- _Your instructions_:
Which lines in the data contain the word "setQuote"? Please copy each of them.
━━━
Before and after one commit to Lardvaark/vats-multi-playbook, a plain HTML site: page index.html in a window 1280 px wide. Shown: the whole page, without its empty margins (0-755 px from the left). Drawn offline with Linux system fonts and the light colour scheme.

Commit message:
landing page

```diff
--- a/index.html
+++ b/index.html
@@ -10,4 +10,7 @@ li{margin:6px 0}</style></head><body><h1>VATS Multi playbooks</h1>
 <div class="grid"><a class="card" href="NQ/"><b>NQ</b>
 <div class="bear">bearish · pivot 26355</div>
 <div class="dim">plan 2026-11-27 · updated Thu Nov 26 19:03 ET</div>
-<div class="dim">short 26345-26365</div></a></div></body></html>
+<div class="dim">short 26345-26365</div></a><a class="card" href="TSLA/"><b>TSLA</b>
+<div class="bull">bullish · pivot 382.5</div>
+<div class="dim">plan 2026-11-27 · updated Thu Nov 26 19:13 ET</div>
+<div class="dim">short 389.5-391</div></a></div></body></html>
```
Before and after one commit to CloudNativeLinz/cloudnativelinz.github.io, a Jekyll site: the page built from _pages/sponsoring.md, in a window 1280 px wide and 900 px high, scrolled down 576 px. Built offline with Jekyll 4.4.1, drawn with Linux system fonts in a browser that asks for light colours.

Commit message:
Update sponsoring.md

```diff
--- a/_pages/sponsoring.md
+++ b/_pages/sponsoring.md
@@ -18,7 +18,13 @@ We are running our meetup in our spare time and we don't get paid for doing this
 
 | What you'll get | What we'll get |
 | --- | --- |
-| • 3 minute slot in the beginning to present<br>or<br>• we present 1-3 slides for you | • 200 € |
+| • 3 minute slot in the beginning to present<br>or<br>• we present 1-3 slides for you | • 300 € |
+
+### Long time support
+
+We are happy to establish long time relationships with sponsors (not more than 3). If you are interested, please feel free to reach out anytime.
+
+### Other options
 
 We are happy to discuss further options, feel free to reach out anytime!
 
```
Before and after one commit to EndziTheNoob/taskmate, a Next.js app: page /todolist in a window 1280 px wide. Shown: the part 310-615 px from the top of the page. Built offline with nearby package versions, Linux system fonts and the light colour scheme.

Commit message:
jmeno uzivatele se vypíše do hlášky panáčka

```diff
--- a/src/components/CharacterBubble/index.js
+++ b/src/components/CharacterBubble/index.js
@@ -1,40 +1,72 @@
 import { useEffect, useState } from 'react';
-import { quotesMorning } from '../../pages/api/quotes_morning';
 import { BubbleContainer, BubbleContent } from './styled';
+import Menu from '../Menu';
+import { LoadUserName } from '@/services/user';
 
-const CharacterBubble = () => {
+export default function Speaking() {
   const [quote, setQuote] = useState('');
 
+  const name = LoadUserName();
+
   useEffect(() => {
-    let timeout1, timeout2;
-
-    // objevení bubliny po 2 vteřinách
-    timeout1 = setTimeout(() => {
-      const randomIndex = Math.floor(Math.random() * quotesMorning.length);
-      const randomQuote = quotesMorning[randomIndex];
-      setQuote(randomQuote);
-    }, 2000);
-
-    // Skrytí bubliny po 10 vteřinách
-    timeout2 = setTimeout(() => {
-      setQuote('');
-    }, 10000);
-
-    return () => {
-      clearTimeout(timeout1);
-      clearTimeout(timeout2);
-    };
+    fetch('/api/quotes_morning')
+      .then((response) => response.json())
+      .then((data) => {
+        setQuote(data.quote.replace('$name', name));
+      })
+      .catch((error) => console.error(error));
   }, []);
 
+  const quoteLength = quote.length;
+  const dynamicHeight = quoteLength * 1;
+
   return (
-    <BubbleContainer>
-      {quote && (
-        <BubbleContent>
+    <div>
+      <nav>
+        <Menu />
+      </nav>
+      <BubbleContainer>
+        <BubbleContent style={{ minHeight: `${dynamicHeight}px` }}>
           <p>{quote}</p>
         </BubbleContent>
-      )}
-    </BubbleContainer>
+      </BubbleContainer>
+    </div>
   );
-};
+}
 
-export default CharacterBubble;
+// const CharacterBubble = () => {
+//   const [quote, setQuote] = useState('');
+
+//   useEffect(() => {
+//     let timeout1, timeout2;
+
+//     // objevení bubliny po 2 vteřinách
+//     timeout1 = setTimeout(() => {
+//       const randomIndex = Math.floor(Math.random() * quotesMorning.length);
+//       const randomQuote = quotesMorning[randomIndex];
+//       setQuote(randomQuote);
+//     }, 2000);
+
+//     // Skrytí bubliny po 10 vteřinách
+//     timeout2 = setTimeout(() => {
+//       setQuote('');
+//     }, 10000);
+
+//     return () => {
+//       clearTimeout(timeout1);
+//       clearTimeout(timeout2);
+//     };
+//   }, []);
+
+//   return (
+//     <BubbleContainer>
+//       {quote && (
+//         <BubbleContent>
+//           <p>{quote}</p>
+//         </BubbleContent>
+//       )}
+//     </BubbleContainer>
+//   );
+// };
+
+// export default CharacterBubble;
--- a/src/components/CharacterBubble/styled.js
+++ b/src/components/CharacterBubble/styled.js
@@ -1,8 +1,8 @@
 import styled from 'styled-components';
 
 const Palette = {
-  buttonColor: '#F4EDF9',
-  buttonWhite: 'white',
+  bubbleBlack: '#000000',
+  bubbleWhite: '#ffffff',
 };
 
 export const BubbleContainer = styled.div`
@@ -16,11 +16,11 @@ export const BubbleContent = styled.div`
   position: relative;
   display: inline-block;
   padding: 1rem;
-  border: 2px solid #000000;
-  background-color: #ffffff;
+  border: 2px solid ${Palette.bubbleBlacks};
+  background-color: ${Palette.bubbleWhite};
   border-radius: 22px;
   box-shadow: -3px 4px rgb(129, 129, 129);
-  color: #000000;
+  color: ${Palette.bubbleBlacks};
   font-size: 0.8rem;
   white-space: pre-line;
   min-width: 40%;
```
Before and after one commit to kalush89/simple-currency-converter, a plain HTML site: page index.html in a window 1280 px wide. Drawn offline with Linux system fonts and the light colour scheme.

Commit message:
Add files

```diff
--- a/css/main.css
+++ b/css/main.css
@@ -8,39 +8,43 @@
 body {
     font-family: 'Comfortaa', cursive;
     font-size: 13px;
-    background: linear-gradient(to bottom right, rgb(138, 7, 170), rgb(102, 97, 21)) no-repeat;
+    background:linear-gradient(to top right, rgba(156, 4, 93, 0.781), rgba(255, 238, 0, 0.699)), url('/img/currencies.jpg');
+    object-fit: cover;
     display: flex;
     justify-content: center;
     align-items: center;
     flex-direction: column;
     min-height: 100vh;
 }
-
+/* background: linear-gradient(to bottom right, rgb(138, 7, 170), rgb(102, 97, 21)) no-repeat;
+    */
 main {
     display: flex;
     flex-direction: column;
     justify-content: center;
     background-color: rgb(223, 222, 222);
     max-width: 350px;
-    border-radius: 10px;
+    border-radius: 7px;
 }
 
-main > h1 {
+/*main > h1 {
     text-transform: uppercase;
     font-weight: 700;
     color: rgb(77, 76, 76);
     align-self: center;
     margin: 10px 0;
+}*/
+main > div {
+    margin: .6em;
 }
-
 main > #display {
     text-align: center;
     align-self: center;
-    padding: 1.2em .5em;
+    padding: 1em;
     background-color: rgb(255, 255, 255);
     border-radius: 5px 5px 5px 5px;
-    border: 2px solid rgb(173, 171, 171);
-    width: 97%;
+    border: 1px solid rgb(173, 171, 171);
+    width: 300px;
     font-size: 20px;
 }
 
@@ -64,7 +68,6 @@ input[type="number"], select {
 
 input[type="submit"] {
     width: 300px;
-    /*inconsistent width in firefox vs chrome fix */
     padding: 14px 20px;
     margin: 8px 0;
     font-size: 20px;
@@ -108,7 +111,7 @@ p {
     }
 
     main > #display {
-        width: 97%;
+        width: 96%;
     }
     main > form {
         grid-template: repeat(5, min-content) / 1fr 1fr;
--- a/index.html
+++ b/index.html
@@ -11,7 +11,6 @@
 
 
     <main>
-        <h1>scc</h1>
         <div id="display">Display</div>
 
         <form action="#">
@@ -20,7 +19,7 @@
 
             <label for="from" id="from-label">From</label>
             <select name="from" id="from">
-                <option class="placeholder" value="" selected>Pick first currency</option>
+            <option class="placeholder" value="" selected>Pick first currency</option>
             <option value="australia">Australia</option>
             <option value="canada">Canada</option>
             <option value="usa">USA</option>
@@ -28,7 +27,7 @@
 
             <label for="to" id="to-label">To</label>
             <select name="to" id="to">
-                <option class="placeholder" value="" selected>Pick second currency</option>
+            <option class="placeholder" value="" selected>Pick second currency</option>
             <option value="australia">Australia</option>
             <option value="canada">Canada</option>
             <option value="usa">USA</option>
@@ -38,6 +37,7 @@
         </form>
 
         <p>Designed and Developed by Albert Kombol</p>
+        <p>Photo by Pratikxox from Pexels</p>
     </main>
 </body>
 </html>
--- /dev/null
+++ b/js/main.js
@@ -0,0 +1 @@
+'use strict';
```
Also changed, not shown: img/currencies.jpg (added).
━━━
- _Answer to the exercise_:
   const [quote, setQuote] = useState('');
-      setQuote(randomQuote);
-      setQuote('');
+        setQuote(data.quote.replace('$name', name));
+//   const [quote, setQuote] = useState('');
+//       setQuote(randomQuote);
+//       setQuote('');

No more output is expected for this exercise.